The issue of the cost of private cross-border transfers is also acute. According to the World Bank, the average cost of transferring abroad the amount of S200 was 6.01% or about S 12 for each transfer in the middle of last year. Calculations of our colleagues from the National Payment Corporation of India, for whom the topic of money transfers from expats is of practical interest, showed that even if the UN goal of halving the commission for cross-border transfers by 2030 is achieved, the relevant proceeds will quickly pay off the investments of the leading Global South countries in the deployment of their own payment infrastructure. In general, an explosive growth of cross-border payments is expected - up to S 250 trillion by 2027 (in 2017, this figure was S 150 trillion).

The inclusion in the NIPS/BRICS Pay mega-project of such commercial components as a multi-brand payment card, a special smartphone application for payments using a QR code or a new commodity exchange using the NUA for quoting market prices and settlements between sellers and buyers does not exclude, but, on the contrary, assumes its implementation in the format of public-private partnership.

De-dollarization is widely discussed by experts at numerous business forums, conferences and seminars, as well as in the mass media. The creation of a single currency for mutual settlements was announced at the beginning of the year by the leaders of Argentina and Brazil. Brazilian President Lula da Silva stated the need to raise this initiative to the level of BRICS and MERCOSUR. On the G20 sidelines, China and Russia officially advocated earlier for the transformation of the SDR into a global-currency, and even now prominent representatives of the scientific circles have not abandoned this idea. The demands of de-dollarization of external settlements and national currency reserves are being heard throughout the Global South.

Last year, a lengthy report was published in Cambridge entitled «Can BRICS De-dollarize the Global Financial System?" Having analyzed the available information on BRICS Pay, BRICS developments on alternatives to SWIFT and digital currencies, its authors highly evaluated the chances of BRICS to create an alternative non-dollar financial system. On the other hand, the previously mentioned Jim O'Neill, who calls himself the "creator of BRICS," in a recent interview on the prospects of this bloc and its role in Africa, expressed doubts about the possibility of launching a single currency by countries that "can’t even really agree on basic things like a peaceful border". Calling the dominance of the dollar "problematic" and recognizing "the need for some different monetary and financial system," he is not sure that replacing the dollar with another national currency would make such system any better.

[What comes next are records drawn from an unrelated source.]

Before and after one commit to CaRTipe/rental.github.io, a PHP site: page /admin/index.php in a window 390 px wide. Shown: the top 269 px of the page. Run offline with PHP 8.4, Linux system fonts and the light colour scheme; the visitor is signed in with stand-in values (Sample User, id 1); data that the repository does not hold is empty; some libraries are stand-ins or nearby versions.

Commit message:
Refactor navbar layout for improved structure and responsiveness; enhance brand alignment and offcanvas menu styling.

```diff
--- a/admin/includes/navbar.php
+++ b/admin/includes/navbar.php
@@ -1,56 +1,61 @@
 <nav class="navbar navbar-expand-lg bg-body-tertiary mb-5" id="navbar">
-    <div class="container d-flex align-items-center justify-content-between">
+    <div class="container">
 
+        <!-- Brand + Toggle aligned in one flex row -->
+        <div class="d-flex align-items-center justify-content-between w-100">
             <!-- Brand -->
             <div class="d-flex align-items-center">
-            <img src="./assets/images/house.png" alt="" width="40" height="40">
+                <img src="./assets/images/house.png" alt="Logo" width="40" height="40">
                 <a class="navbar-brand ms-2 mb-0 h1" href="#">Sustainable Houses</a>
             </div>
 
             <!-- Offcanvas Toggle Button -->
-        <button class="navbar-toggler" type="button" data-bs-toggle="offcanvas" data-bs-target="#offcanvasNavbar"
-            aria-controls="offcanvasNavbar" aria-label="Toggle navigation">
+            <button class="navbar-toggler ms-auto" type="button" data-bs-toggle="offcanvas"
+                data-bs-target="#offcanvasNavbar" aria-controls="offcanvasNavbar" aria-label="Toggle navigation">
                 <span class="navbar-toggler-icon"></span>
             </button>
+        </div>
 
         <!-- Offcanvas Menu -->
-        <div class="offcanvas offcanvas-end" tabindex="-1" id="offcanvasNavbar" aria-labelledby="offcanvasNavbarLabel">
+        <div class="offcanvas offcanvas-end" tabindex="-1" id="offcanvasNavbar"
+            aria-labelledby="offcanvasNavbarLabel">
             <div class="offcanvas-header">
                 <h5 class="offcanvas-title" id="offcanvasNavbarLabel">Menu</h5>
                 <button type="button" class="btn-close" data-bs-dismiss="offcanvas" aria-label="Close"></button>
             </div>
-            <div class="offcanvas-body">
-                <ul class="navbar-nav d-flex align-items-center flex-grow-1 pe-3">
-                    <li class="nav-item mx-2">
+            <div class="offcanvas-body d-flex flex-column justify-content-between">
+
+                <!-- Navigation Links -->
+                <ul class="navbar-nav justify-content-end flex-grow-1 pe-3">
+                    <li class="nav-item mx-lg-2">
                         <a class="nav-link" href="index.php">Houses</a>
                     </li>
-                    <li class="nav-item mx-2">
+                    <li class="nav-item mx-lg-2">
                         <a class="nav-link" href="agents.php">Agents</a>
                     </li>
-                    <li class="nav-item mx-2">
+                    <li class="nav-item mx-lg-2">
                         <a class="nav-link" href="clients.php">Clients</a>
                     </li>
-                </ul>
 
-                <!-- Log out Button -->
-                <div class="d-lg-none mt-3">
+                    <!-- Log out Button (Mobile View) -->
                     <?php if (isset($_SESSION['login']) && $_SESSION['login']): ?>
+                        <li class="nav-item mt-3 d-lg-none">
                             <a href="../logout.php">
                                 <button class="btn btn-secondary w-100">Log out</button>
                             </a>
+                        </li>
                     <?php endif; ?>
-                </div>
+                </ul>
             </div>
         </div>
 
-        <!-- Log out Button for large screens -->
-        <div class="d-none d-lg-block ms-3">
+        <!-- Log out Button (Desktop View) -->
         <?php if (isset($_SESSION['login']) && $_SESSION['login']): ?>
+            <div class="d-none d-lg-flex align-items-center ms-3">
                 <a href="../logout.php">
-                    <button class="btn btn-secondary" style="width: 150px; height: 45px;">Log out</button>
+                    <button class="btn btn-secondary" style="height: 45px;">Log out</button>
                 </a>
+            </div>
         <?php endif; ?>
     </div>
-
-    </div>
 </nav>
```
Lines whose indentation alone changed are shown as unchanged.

The topics of mutual settlements and a collective currency are unlikely to fall out of sight of the BRICS leaders at their next summit in Johannesburg. The creation of a reliable monetary and financial "safety net" is relevant both for them and for the leaders of those states that intend to join BRICS or have already joined the "Five" as shareholders of the NDB. The recent banking turmoil in the United States and Switzerland, as well as the situation with American debt, have only strengthened the desire to protect themselves from new financial cataclysms, and in this vein, the work of the BRICS Business Council on the most pressing monetary and financial issues is of particular importance.

There is still time before the XV summit in Johannesburg, and even more so before the end of the South African presidency of BRICS, in which a lot can be done. And next year, the presidency will pass to Russia, which is no less than other BRICS countries, interested in launching and successfully functioning an alternative monetary and financial system. Russian priorities in BRICS for 2024 have yet to be determined, but they are unlikely to be limited by the continuity of the agenda. Most probably, new initiatives will be put forward to strengthen mutually beneficial cooperation in the BRICS-SCO-EAEU format with the possible connection of the G20/B20, where India currently chairs, and the work will go on under the presidency of BRICS countries for another two years.